GIVEN RECORDS section start
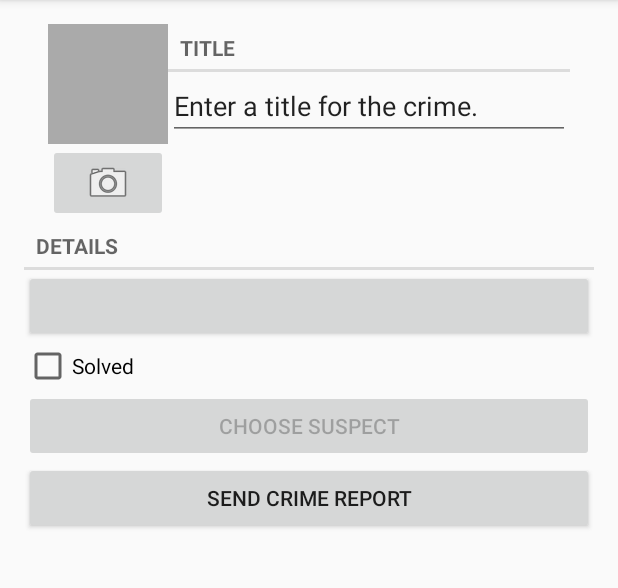
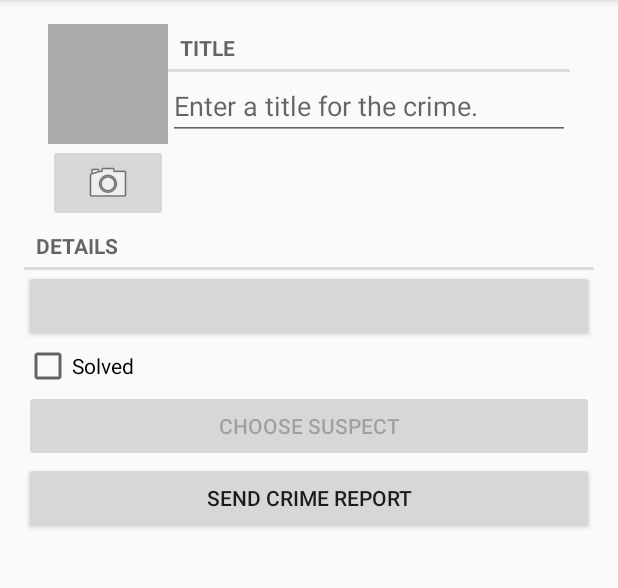
Before and after one commit to kevng2/CriminalIntent, an Android app: the fragment CrimeFragment placed in its activity, on a phone screen of 412 x 824 dp, the part 84-672 px from its top. Run offline under Robolectric (Android 15) with nearby library versions, the phone set to English and light mode, and no system bars; 9 statements that could not run were skipped.

Commit message:
created Spanish Criminal Intent, added Date support for different Locales

```diff
--- a/app/src/main/java/com/bignerdranch/android/criminalintent/CrimeFragment.java
+++ b/app/src/main/java/com/bignerdranch/android/criminalintent/CrimeFragment.java
@@ -1,6 +1,5 @@
 package com.bignerdranch.android.criminalintent;
 import android.app.Activity;
-import android.content.ClipData;
 import android.content.Context;
 import android.content.Intent;
 import android.content.pm.PackageManager;
@@ -8,10 +7,10 @@ import android.content.pm.ResolveInfo;
 import android.database.Cursor;
 import android.graphics.Bitmap;
 import android.net.Uri;
+import android.os.Build;
 import android.os.Bundle;
 import android.provider.ContactsContract;
 import android.provider.MediaStore;
-import android.telecom.Call;
 import android.text.Editable;
 import android.text.TextWatcher;
 import android.text.format.DateFormat;
@@ -25,14 +24,9 @@ import android.widget.CompoundButton;
 import android.widget.EditText;
 import android.widget.ImageButton;
 import android.widget.ImageView;
-
-import androidx.annotation.NonNull;
 import androidx.annotation.Nullable;
 import androidx.core.content.FileProvider;
 import androidx.fragment.app.Fragment;
-import androidx.recyclerview.widget.ItemTouchHelper;
-import androidx.recyclerview.widget.RecyclerView;
-
 import java.io.File;
 import java.util.Date;
 import java.util.List;
@@ -107,6 +101,7 @@ public class CrimeFragment extends Fragment {
                              Bundle savedInstanceState) {
         View v = inflater.inflate(R.layout.fragment_crime, container, false);
         mTitleField = v.findViewById(R.id.crime_title);
+
         mTitleField.setText(mCrime.getTitle());
 
         // wires up the EditText widget
@@ -265,7 +260,15 @@ public class CrimeFragment extends Fragment {
     }
 
     public void updateDate() {
-        mDateButton.setText(mCrime.getDate().toString());
+        android.icu.text.DateFormat dateFormat;
+        if (Build.VERSION.SDK_INT >= Build.VERSION_CODES.N) {
+            dateFormat = android.icu.text.DateFormat.getDateInstance(android.icu.text.DateFormat.FULL);
+            String date = dateFormat.format(mCrime.getDate());
+            mDateButton.setText(date);
+        }
+        else {
+            mDateButton.setText(mCrime.getDate().toString());
+        }
     }
 
     private String getCrimeReport() {
--- a/app/src/main/java/com/bignerdranch/android/criminalintent/CrimeListFragment.java
+++ b/app/src/main/java/com/bignerdranch/android/criminalintent/CrimeListFragment.java
@@ -1,7 +1,6 @@
 package com.bignerdranch.android.criminalintent;
 
 import android.content.Context;
-import android.content.Intent;
 import android.os.Bundle;
 import android.util.Log;
 import android.view.LayoutInflater;
@@ -15,7 +14,6 @@ import android.widget.TextView;
 import androidx.annotation.NonNull;
 import androidx.appcompat.app.AppCompatActivity;
 import androidx.fragment.app.Fragment;
-import androidx.recyclerview.widget.ItemTouchHelper;
 import androidx.recyclerview.widget.LinearLayoutManager;
 import androidx.recyclerview.widget.RecyclerView;
 
--- a/app/src/main/res/layout/fragment_crime.xml
+++ b/app/src/main/res/layout/fragment_crime.xml
@@ -41,7 +41,7 @@
                 android:id="@+id/crime_title"
                 android:layout_width="match_parent"
                 android:layout_height="wrap_content"
-                android:text="@string/crime_title_hint"/>
+                android:hint="@string/crime_title_hint"/>
         </LinearLayout>
     </LinearLayout>
     <TextView
--- /dev/null
+++ b/app/src/main/res/values-es-w600dp/strings.xml
@@ -0,0 +1,5 @@
+<?xml version="1.0" encoding="utf-8"?>
+<resources>
+    <string name="crime_title_hint">Introduzca un título significativo y
+        memorable para el crimen.</string>
+</resources>
--- /dev/null
+++ b/app/src/main/res/values-w600dp/strings.xml
@@ -0,0 +1,4 @@
+<?xml version="1.0" encoding="utf-8"?>
+<resources>
+    <string name="crime_title_hint">Enter a meaningful, memorable title for the crime.</string>
+</resources>
```
Also changed, not shown: 1 other file.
GIVEN RECORDS section end
* **WHAT THE EXERCISE ASKS**: Return one number, the count of lines in the records holding the word "java".

* **ANSWER SECTION**: 7